Neil Armstrong’s Three-Stage Punctuation
by James Walton

In the slow orbit of wombats
my house hangs on to the hill,
the yellow frog flaunts the leaping crimson spinnaker of its jump
to the swallows’ rue at my reflective door,
white lightning shudders in liftoff from another countdown.

Wind dies.

Apple blossom carries the love-letter kiss of butterflies,
delivered in the slow somersault breeze
moon landing clumsy, on the creek now river.
Stars tumble into it, where the eyes of my people well at the eddy;
dreams caught wanting the release of gentle hands not fossicking.

Later, on the plain before Narrandera:

Sun and moon stare it out on the flat,
through moving windows, I make no ground in their yellow orange disregard.
Rise and set, clocking on and off.
They know the contraband in my head is safe,
no small step can approach it.

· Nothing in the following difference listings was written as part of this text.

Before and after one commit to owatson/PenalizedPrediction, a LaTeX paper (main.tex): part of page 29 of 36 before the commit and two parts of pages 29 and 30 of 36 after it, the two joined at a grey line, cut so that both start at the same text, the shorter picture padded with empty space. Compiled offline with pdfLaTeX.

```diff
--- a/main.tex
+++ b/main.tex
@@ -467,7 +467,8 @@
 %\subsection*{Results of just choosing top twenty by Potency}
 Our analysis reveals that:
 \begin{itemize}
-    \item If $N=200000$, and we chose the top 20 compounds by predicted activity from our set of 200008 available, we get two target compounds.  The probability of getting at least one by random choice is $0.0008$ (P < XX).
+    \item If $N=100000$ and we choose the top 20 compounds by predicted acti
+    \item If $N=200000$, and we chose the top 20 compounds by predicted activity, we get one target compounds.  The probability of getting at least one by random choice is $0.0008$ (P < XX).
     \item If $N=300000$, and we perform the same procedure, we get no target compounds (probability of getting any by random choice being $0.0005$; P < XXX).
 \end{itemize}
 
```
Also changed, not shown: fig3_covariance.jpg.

NOTE FROM THE AUTHOR: We drove to the Byron Bay Blues festival (Australia) to see B.B. King, Mavis Staples, and Bob Dylan. We left just after a small earthquake, and 650 kilometres into the trip on the first day went from mountains to flatland, where the sun set and a full moon rose across the plain at the same moment. Felt like a journey through space and time, but somehow still in the same place, so vast we didn’t seem to be moving. A bit of past, present, and something to come.

PHOTOGRAPH:Quake light on Linn’s Hill” by James Walton.

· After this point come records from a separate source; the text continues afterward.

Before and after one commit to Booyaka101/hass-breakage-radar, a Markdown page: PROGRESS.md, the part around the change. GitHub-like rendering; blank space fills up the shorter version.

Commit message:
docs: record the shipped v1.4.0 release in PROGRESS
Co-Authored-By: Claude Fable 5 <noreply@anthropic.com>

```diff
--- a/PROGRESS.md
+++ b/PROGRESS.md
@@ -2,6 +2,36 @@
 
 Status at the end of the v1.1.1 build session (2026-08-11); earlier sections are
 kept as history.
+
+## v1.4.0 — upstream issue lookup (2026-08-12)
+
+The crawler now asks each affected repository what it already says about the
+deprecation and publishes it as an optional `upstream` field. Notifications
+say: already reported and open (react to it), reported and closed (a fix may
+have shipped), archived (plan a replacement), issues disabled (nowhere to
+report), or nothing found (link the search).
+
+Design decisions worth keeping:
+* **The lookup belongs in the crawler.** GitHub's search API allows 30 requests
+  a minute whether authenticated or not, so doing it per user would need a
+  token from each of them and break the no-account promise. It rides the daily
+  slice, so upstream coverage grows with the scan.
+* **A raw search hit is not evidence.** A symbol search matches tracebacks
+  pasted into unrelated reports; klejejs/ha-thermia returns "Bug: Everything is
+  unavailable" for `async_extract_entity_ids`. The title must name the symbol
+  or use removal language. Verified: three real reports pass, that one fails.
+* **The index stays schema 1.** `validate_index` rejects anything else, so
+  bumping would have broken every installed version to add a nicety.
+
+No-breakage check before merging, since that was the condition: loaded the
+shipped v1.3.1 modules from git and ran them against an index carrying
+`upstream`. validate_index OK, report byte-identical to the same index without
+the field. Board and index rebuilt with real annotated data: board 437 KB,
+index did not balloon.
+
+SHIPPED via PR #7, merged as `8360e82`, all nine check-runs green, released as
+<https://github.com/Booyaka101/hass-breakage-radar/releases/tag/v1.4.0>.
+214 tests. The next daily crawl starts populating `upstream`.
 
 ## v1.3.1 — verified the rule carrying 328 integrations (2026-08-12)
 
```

ABOUT THE AUTHOR: James Walton is from the Strzelecki Mountains in far South Gippsland — the last step off the Australian mainland before Antarctica. His work has appeared in several journals and anthologies. He was shortlisted for the ACU National Literature Prize in 2013, and Specially Commended in the Welsh Poetry Competition 2014.